A third of all insurance policy documents are written in a language that is only accessible to university students, according to new research by Fairer Finance.

A third of all insurance policy documents are written in a language that is only accessible to university students, according to new research by Fairer Finance.

Using the Flesch Kincaid Reading score – and a range of other readability formulas – Fairer Finance calculated the reading age for over 280 banking and insurance documents.

The results revealed that the average insurance document is only accessible to someone in the last year of sixth form college. While a number of documents were found to only be suitable for someone educated to post-graduate level.

According to the National Literacy Trust, 16% of the UK adult population has a reading age of 11 or less. However, Fairer Finance did not find a single insurance policy written in a language that could be understood by a first year secondary school student.
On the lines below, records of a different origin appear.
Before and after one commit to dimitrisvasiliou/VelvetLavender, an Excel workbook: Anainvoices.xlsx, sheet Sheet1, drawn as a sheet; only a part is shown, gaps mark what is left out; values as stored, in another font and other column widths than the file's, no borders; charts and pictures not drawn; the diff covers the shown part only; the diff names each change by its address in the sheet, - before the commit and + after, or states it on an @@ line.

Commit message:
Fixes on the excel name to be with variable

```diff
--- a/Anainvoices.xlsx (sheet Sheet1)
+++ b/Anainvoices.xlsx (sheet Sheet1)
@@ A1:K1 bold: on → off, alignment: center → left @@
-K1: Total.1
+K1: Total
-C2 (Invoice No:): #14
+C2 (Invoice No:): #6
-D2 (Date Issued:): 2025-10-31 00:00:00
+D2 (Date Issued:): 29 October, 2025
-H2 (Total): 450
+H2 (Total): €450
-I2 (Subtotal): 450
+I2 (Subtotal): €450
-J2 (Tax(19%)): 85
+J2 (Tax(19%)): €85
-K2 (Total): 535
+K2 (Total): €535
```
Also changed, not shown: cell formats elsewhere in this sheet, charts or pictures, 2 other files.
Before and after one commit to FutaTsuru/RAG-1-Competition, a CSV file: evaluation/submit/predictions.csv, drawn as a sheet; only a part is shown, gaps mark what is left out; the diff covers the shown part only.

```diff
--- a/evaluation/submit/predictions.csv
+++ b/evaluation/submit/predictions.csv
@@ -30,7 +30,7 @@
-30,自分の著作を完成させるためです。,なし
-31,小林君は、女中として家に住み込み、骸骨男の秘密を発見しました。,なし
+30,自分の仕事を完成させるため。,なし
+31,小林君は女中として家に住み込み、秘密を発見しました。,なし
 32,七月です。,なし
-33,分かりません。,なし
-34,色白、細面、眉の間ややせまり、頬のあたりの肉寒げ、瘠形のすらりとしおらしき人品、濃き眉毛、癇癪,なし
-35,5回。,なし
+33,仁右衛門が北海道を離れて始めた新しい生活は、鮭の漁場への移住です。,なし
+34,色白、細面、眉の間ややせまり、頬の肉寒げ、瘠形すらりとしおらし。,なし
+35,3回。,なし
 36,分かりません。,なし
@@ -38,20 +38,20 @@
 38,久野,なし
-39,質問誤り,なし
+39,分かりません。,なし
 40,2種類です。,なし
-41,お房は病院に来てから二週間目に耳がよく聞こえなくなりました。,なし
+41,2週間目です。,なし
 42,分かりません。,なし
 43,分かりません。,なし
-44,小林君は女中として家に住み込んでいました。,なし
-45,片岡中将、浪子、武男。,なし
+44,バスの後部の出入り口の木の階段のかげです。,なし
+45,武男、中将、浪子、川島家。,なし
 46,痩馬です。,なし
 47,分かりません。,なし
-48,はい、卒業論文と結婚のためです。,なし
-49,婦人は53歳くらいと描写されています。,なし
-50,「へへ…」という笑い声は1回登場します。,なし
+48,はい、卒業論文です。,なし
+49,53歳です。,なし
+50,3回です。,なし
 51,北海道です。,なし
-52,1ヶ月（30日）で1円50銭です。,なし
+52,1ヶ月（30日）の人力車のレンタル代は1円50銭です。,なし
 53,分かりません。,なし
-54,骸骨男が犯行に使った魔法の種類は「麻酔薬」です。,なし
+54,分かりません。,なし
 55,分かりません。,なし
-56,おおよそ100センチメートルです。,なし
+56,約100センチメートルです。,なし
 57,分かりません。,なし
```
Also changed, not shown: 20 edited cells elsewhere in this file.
The reading grades produced by the Flesch Kincaid formula correspond to US school years. A reading grade of 12 would mean a document was accessible to a 17 or 18 year old, in the last year of sixth form college. To be accessible to an 11 year old, documents would need a reading grade of 7 or less.

Just one in eight banking Ts & Cs documents has a reading grade of 7 or less. The average banking document had a reading grade of 10 (equivalent to last year of GSCEs).

The worst offenders in the Fairer Finance research were:

Reading_age_table.png#asset:240

James Daley, managing director of Fairer Finance, said: “You shouldn’t need to have a degree to get your head around the details of a savings account or insurance policy. But as things stand, most banking and insurance documents are a struggle for even the most educated people to read.

“By communicating in a language that many people simply can’t understand, banks and insurers are discriminating against large swathes of their customers.

“As well as being unfair, it’s also bad business. If customers don’t understand what they’re buying, they’re more likely to be disappointed. It’s in everyone’s interests that companies communicate clearly with their customers. Until companies start to communicate in plain language, there's little hope of rebuilding trust between banks, insurers and their customers.”

Fairer Finance is campaigning for banks and insurers to simplify their terms and conditions and policy documents. Since the consumer group launched its Spare Us the Small Print campaign last year, the Financial Conduct Authority has begun to put pressure on companies to improve the ways they communicate with their customers.

The FCA's Smarter Communications Discussion Paper, published in the summer, challenged financial services companies to think of more innovative ways of communicating with their customers – citing examples as extreme as the use of comic strips, to help explain complicated concepts.

Fairer Finance wants the FCA to go further and fine companies that don’t simplify their documents. The FCA rules already state that all customer facing communication must be “clear, fair and not misleading”. Fairer Finance believes every financial services company already fails this test.

Terms and conditions are not only written in language that is difficult to understand, they are also often too long. Last year, Fairer Finance highlighted how several documents were longer than novels such as Animal Farm, Of Mice & Men and Heart of Darkness. The longest documents run to almost 70,000 words - more than twice the length of animal farm.